> INFORMATION SUPPLIED
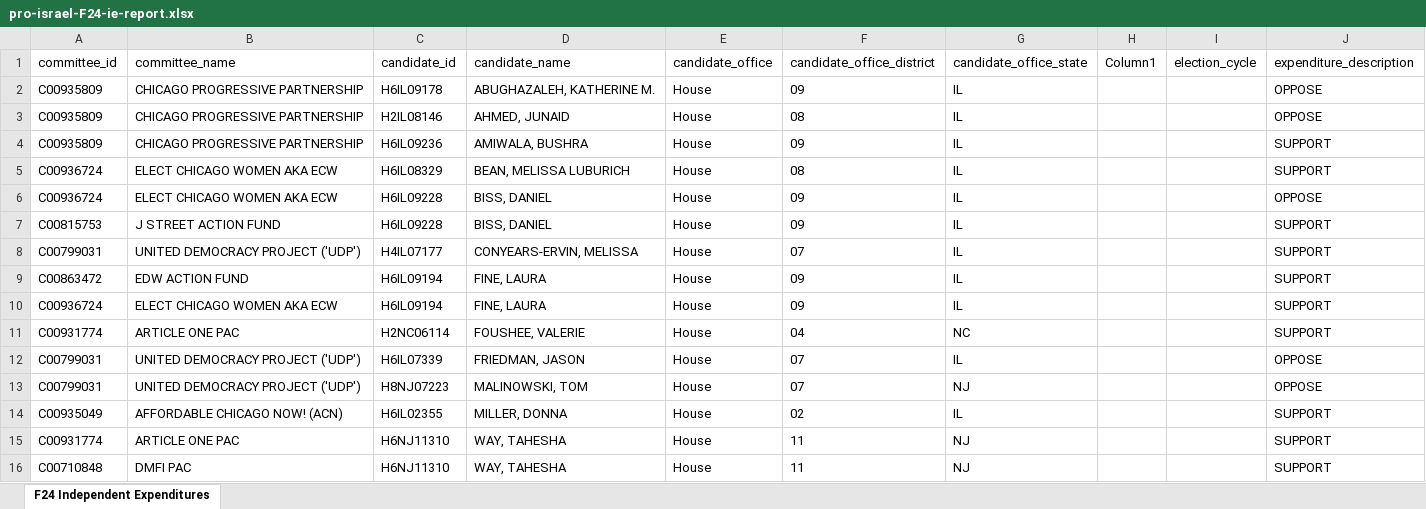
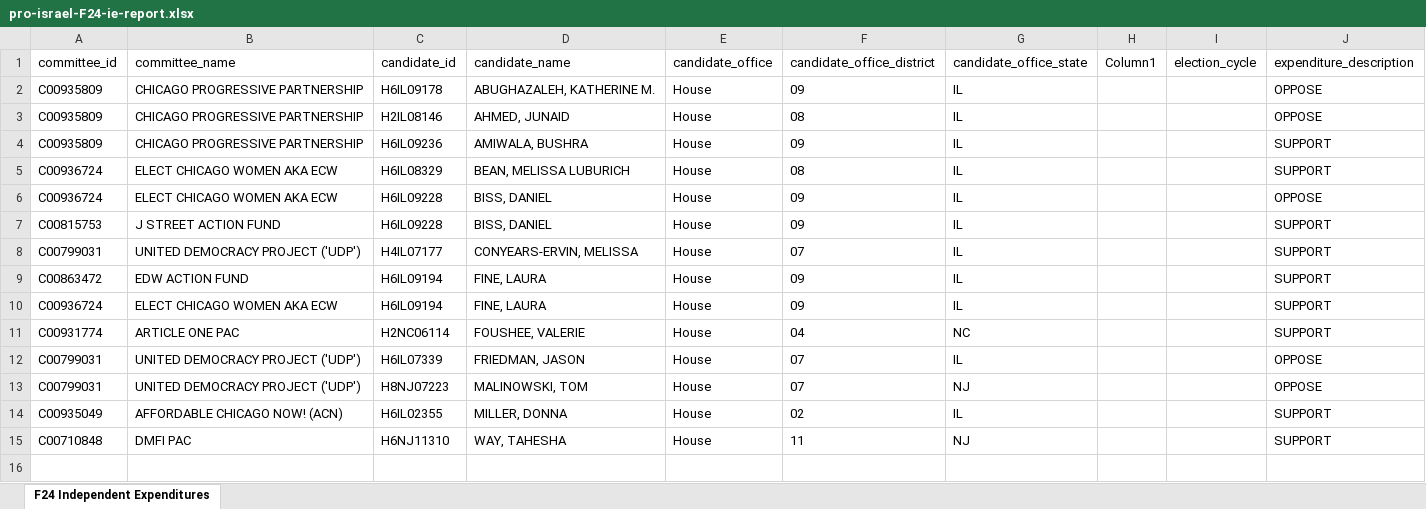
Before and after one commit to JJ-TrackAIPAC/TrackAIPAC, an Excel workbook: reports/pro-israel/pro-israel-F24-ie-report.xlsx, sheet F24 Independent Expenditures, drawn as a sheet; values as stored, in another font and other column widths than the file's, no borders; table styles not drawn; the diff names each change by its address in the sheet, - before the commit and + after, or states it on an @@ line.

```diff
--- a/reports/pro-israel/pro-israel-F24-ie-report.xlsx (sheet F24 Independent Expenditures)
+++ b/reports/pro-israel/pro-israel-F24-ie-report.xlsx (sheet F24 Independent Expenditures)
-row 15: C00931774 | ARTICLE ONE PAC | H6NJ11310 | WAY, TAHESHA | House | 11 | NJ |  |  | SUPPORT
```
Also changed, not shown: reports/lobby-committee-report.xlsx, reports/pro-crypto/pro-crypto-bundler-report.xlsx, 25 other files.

> TASK DESCRIPTION
Write the lines above out again exactly, excluding every picture.

> SOLUTION FOR THIS PROBLEM
Before and after one commit to JJ-TrackAIPAC/TrackAIPAC, an Excel workbook: reports/pro-israel/pro-israel-F24-ie-report.xlsx, sheet F24 Independent Expenditures, drawn as a sheet; values as stored, in another font and other column widths than the file's, no borders; table styles not drawn; the diff names each change by its address in the sheet, - before the commit and + after, or states it on an @@ line.

```diff
--- a/reports/pro-israel/pro-israel-F24-ie-report.xlsx (sheet F24 Independent Expenditures)
+++ b/reports/pro-israel/pro-israel-F24-ie-report.xlsx (sheet F24 Independent Expenditures)
-row 15: C00931774 | ARTICLE ONE PAC | H6NJ11310 | WAY, TAHESHA | House | 11 | NJ |  |  | SUPPORT
```
Also changed, not shown: reports/lobby-committee-report.xlsx, reports/pro-crypto/pro-crypto-bundler-report.xlsx, 25 other files.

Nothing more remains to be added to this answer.